I have written here about how our pigs create soil, here about how our laying hens in their Eggmobiles do the same. Here are more details about our cattle operation. Central to our cattle operation is the free choice mineral lick.

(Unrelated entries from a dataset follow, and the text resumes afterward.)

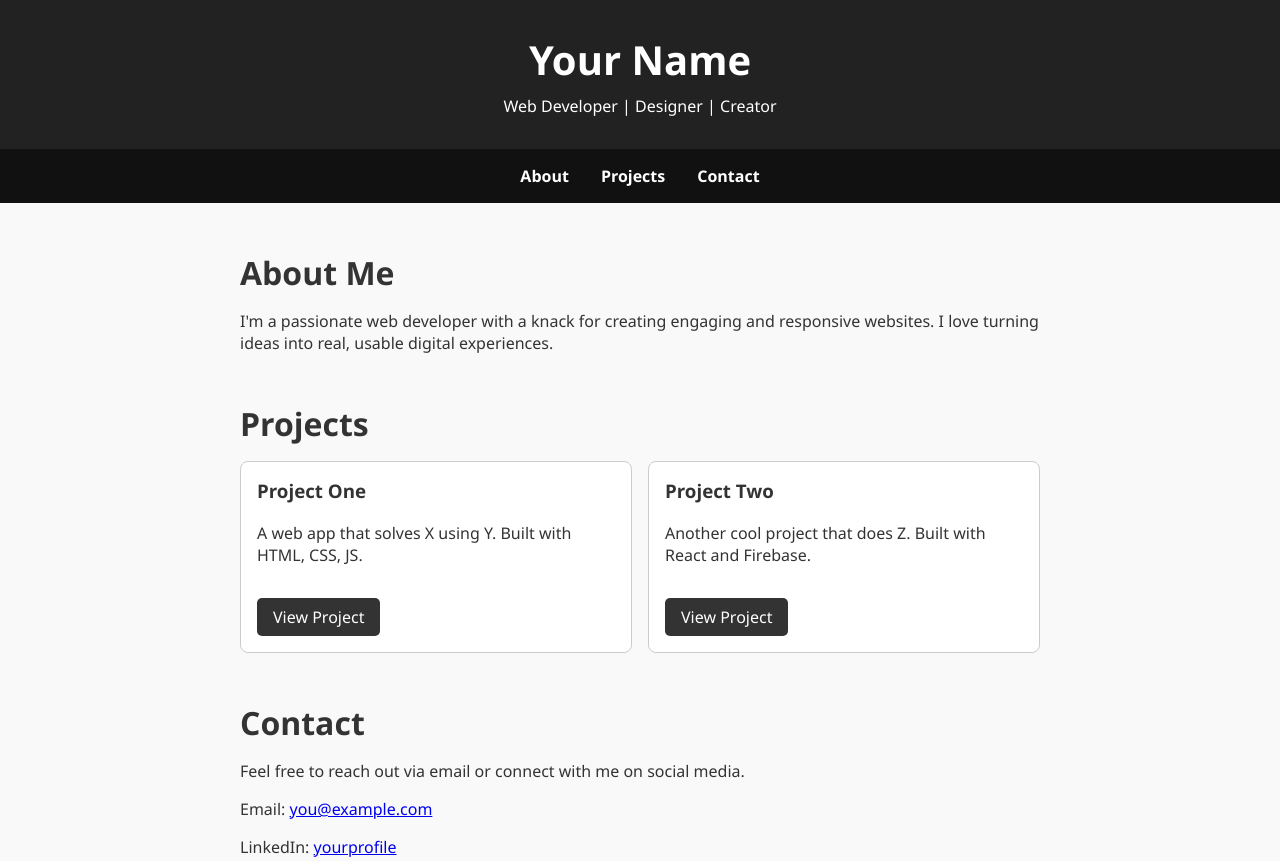
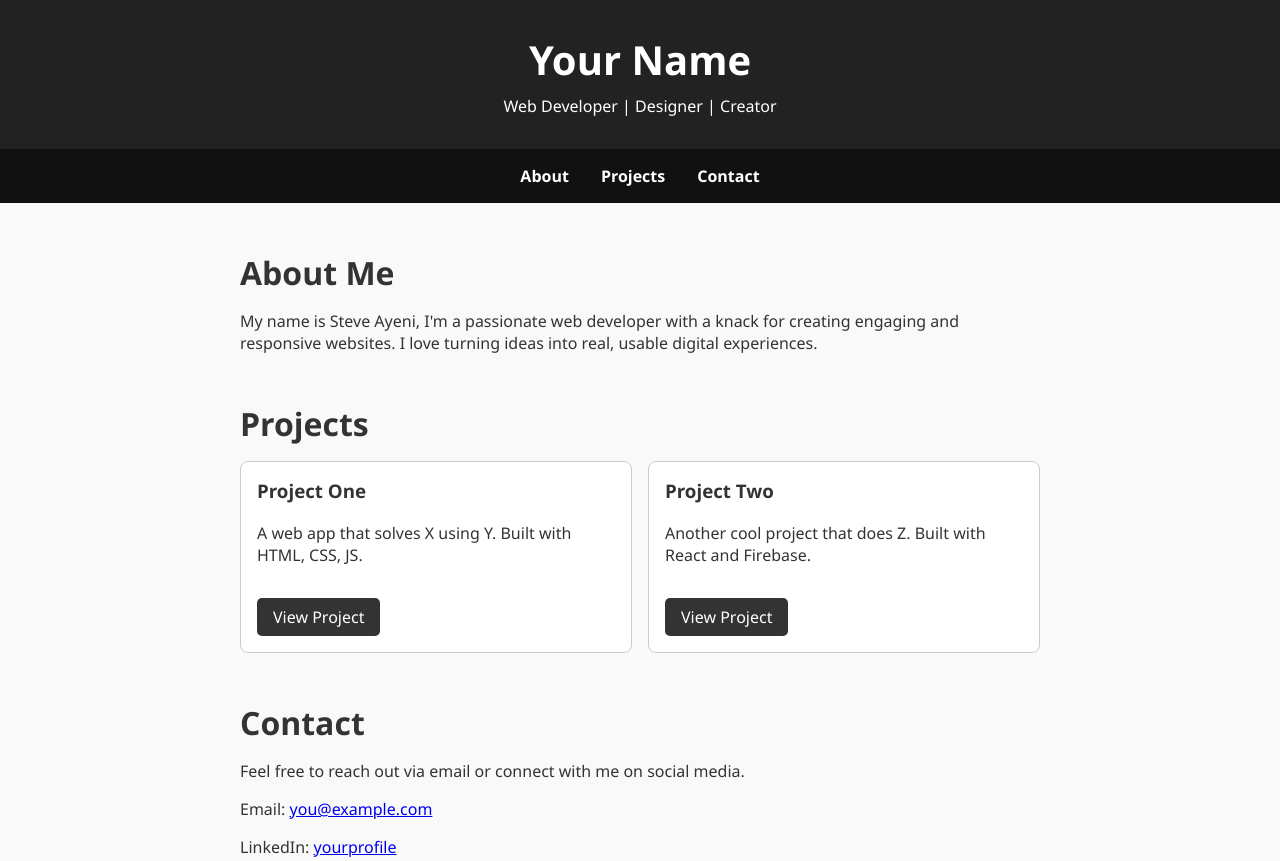
Before and after one commit to steve0085/Deploy-a-porfolio-website, a plain HTML site: page index.html in a window 1280 px wide. Shown: the top 861 px of the page. Drawn offline with Linux system fonts and the light colour scheme.

Commit message:
Update index.html

```diff
--- a/index.html
+++ b/index.html
@@ -108,7 +108,7 @@
   <section id="about">
     <h2>About Me</h2>
     <p>
-      I'm a passionate web developer with a knack for creating engaging and responsive websites. I love turning ideas into real, usable digital experiences.
+      My name is Steve Ayeni, I'm a passionate web developer with a knack for creating engaging and responsive websites. I love turning ideas into real, usable digital experiences.
     </p>
   </section>
 
```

The underlying principle is that all the animals and their housing move regularly. The cattle are moved 4 times per day. The broilers and layers every day and the pigs once they have completely trashed an area which takes about 5 days. This ensures that the farm is neither overgrazed or overfertilised. Whether the conventional farming operation is caged or so called “free range” the housing is fixed and so the animals are under constant disease pressure as they live with their manure.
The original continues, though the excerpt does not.